See VideoCast: How Dangerous is John Bolton in a Trump White House?

White House officials are telling the press of their concern over a President who is “unleashed”, acting on his own without consulting advisors. His most recent moves include the nomination of his personal physical, Ronald Jackson, as Veteran Affairs Security, while he maintains silence over tensions with Russia, following Moscow’s possible involvement in a nerve agent attack in southern England.

Trump opened Saturday with a renewed assault on The Washington Post, owned by Amazon head Jeff Bezos, using the pretext of a campaign against Amazon’s unfair use of the US Postal Service:

Trump’s presentation of the Amazon case was a distortion of the situation with the US Postal Service, which has been limited in its charging of all mass parcel users by Congressionally-mandated rates which have not been altered since 2006. The tweets also raised questions of whether Trump would try to limit freedom of the press by presenting journalists as lobbyists.

None of this troubled the President as he spent the day beyond reach of advisors. He had been alone on the personal front, with his wife Melania avoiding travel to Florida last week, reportedly amid tension over the claims of Trump’s affairs and sexual harassment — although she was photographed with her husband today for a Sunday church service.
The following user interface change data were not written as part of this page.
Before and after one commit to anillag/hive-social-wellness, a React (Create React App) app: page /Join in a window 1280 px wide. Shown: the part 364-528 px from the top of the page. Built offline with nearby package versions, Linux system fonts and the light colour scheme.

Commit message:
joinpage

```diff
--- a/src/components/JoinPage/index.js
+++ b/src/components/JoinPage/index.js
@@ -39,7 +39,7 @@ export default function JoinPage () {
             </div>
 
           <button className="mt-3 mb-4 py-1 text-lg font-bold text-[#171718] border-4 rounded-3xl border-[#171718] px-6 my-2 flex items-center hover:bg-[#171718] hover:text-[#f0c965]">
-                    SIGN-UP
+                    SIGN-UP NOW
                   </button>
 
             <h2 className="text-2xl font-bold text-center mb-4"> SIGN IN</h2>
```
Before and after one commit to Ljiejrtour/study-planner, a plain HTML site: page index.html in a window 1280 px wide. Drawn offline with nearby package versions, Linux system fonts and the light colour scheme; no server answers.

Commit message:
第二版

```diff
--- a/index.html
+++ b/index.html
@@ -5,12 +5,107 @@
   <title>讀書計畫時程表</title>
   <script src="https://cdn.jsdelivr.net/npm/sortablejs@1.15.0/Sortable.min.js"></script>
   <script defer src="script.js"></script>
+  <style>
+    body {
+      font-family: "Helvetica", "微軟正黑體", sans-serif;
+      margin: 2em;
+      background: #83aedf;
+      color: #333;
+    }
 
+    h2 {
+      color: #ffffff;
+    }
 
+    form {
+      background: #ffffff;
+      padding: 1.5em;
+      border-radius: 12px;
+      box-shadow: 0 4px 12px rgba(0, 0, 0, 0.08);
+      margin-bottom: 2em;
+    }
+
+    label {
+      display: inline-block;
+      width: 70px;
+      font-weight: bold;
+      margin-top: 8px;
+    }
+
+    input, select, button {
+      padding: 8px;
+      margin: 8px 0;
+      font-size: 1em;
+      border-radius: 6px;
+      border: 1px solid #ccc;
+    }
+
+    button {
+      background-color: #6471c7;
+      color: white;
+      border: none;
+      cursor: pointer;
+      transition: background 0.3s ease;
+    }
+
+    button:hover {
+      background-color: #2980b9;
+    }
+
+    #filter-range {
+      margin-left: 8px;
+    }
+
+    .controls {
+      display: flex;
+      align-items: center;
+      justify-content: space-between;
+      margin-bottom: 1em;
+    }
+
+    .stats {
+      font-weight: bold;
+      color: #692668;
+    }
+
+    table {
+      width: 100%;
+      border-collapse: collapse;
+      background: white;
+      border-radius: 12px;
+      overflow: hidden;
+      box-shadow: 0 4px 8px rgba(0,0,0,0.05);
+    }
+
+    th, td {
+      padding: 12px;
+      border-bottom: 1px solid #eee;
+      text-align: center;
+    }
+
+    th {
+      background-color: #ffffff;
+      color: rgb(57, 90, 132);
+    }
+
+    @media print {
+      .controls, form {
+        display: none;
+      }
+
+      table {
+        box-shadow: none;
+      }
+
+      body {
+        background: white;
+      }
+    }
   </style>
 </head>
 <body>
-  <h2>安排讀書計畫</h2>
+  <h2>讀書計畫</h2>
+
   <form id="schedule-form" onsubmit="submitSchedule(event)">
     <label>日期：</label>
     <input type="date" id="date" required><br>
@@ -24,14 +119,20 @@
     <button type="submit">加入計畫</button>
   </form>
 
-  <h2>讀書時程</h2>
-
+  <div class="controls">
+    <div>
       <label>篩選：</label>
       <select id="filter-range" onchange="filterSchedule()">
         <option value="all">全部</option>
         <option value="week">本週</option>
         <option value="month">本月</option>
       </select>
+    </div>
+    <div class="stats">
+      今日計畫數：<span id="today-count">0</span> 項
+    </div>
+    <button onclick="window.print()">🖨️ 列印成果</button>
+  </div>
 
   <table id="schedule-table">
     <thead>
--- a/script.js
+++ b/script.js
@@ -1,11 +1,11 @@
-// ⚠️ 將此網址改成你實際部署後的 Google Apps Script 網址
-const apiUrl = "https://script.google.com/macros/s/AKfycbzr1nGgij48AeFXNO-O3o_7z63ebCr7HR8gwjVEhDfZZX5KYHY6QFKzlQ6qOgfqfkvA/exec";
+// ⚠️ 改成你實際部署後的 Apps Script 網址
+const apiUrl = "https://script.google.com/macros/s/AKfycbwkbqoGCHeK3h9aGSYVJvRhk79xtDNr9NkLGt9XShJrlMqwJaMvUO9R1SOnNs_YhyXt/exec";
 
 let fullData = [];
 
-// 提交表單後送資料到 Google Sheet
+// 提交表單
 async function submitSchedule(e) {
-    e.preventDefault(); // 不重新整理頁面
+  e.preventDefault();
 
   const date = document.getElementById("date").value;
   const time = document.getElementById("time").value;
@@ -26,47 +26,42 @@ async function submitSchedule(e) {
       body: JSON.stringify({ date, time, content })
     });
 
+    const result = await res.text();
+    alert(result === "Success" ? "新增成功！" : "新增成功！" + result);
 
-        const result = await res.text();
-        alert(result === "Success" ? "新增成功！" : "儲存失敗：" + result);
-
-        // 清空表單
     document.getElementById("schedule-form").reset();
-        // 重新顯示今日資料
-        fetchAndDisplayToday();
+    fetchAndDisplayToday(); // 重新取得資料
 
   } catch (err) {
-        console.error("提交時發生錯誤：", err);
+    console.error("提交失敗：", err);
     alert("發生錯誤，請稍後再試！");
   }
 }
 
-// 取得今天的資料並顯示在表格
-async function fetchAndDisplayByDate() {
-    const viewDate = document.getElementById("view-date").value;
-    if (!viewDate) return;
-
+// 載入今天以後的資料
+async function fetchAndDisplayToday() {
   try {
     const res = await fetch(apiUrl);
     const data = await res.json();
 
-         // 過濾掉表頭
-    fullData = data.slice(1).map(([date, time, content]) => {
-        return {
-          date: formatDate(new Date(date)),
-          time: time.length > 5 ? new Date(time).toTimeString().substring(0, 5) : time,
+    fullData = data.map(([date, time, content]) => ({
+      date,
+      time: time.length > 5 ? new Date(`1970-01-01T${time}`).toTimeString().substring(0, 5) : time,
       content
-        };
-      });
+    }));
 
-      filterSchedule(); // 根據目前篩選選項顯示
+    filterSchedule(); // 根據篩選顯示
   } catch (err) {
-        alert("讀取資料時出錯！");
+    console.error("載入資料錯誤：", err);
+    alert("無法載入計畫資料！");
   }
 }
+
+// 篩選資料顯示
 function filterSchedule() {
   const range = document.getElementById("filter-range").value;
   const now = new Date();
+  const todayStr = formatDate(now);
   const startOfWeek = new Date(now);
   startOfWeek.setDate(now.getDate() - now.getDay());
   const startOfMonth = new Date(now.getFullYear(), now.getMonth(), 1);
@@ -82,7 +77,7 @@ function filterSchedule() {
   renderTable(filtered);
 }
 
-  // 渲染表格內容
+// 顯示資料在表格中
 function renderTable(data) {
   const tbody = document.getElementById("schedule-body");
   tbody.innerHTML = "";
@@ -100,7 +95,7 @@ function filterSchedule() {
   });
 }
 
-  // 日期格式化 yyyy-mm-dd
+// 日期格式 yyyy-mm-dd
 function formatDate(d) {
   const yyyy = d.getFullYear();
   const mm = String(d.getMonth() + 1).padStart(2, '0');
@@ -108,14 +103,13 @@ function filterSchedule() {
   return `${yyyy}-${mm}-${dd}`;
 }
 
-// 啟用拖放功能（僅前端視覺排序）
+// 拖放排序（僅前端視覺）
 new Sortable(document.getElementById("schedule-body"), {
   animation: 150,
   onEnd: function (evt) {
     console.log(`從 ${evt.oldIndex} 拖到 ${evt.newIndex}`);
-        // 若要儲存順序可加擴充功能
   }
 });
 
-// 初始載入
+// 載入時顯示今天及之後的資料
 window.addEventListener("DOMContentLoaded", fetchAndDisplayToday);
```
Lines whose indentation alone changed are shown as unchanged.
Back in Washington, Press Secretary Sarah Huckabee Sanders tried to present Trump’s behavior as that of an assertive, effective leader:

The President is in an action mood and doesn’t want to slow-roll things, from trade to the border to staffing changes. He wants to make things that he’s been discussing for a while happen. He’s tired of the wait game.

Longtime Trump ally and friend Rudy Giuliani, the former Mayor of New York, asserted, “It took time for the President to discover how far he could move things and find the pieces that fit. Now, he sees he has an open field.”